WORK REQUEST:
Below are the records; copy every line in them that holds the string "hand".

INPUT MATERIAL:
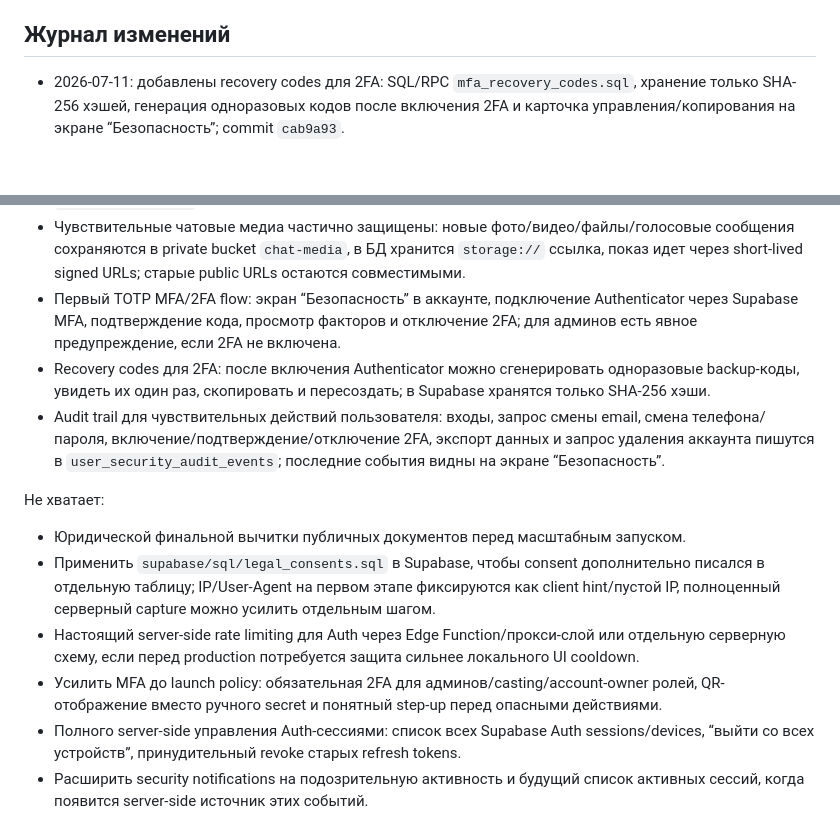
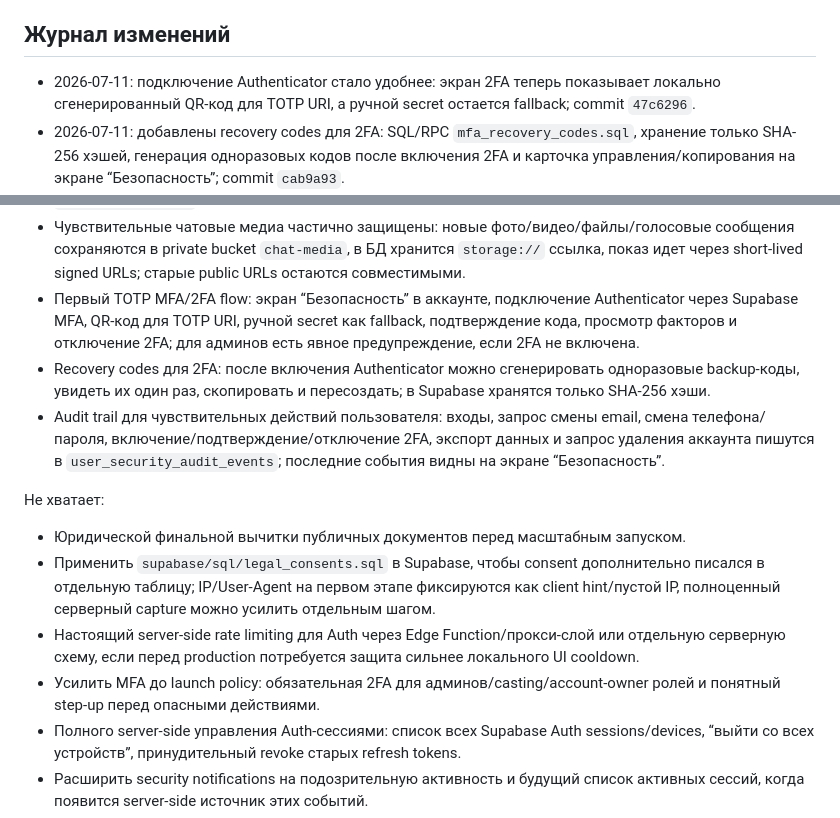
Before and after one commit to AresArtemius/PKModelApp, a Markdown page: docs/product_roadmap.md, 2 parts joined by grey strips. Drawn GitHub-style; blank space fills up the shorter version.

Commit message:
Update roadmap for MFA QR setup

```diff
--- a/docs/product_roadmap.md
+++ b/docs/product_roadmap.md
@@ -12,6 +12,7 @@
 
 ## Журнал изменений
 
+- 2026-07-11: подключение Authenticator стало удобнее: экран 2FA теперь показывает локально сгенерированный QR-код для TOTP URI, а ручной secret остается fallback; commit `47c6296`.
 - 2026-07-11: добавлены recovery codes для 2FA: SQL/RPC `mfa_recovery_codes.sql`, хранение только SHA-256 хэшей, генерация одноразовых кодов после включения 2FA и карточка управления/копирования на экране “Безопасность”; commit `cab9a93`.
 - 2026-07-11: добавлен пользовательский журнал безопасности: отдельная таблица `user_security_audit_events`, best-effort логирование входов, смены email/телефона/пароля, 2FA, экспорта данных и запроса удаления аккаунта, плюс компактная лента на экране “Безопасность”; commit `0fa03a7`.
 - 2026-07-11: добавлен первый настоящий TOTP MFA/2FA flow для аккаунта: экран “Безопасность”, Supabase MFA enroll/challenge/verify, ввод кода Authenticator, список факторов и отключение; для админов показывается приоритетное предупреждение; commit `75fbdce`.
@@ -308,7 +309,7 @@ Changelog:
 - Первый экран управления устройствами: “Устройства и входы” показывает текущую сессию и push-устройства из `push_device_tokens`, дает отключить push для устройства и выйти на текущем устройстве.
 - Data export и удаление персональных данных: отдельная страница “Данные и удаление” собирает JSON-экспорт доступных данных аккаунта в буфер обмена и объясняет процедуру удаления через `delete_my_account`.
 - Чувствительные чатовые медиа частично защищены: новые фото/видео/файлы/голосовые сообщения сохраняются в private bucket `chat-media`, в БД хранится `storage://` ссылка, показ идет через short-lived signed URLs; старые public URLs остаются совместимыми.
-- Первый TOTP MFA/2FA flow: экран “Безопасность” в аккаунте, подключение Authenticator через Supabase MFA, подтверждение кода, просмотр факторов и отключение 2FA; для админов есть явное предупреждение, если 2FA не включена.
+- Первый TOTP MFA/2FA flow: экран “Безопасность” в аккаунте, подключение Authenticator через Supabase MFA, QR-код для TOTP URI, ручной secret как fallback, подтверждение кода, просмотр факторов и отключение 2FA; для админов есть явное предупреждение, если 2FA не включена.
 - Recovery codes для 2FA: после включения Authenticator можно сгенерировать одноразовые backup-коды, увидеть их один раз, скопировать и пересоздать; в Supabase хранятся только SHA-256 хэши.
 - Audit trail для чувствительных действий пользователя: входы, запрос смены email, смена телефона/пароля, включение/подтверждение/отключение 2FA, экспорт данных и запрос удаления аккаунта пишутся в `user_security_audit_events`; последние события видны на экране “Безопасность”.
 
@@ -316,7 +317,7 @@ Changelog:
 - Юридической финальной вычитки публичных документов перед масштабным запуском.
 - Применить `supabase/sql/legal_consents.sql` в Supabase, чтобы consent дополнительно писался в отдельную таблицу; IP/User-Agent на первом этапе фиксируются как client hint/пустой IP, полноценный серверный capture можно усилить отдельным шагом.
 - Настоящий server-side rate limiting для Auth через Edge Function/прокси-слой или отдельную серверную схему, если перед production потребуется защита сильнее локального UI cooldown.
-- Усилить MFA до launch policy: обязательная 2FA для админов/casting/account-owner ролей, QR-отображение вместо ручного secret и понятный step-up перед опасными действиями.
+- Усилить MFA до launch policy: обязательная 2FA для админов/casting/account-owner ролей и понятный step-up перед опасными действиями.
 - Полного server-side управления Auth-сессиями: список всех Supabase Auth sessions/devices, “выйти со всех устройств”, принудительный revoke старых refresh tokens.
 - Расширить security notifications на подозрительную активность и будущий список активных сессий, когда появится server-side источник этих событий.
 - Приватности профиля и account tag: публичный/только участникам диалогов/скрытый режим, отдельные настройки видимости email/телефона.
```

---

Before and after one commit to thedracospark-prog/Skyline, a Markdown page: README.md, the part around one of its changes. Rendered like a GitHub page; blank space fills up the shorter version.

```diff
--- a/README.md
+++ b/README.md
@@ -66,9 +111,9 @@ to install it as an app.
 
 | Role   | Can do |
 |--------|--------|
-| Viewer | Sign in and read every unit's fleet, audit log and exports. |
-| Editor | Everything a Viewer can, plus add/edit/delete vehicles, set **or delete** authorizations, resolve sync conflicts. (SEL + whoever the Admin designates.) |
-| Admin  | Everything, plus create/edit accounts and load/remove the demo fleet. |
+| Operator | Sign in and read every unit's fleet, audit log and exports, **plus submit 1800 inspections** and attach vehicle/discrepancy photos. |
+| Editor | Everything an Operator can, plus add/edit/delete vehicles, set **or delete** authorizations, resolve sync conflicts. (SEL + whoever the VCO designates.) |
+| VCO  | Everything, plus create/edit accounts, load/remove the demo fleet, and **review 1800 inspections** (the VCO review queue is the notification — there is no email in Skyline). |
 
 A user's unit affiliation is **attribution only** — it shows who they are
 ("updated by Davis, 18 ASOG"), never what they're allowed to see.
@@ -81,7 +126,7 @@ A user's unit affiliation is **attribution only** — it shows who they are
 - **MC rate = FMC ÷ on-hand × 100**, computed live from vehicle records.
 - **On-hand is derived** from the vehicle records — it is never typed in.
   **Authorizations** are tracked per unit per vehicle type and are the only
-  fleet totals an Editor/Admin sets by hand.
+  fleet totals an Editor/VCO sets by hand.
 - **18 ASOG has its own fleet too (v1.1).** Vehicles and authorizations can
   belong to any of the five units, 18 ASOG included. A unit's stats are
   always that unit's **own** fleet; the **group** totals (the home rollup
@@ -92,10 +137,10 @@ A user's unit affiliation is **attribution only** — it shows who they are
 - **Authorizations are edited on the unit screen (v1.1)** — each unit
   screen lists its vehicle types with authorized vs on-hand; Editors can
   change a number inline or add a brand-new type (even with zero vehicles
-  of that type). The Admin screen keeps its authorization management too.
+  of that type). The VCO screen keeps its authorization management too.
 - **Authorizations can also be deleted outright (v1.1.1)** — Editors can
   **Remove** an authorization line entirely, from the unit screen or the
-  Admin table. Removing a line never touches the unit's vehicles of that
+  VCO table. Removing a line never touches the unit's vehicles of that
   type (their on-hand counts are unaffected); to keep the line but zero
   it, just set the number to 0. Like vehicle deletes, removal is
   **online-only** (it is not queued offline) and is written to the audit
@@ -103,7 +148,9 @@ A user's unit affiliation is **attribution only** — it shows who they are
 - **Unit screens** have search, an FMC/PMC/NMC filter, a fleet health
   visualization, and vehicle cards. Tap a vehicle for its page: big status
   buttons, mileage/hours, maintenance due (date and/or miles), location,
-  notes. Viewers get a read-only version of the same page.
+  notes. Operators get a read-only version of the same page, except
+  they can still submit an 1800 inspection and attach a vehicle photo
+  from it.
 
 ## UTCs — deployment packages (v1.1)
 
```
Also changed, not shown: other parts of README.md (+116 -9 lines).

OUTPUT:
 - **MC rate = FMC ÷ on-hand × 100**, computed live from vehicle records.
 - **On-hand is derived** from the vehicle records — it is never typed in.
-  fleet totals an Editor/Admin sets by hand.
+  fleet totals an Editor/VCO sets by hand.
   screen lists its vehicle types with authorized vs on-hand; Editors can
   type (their on-hand counts are unaffected); to keep the line but zero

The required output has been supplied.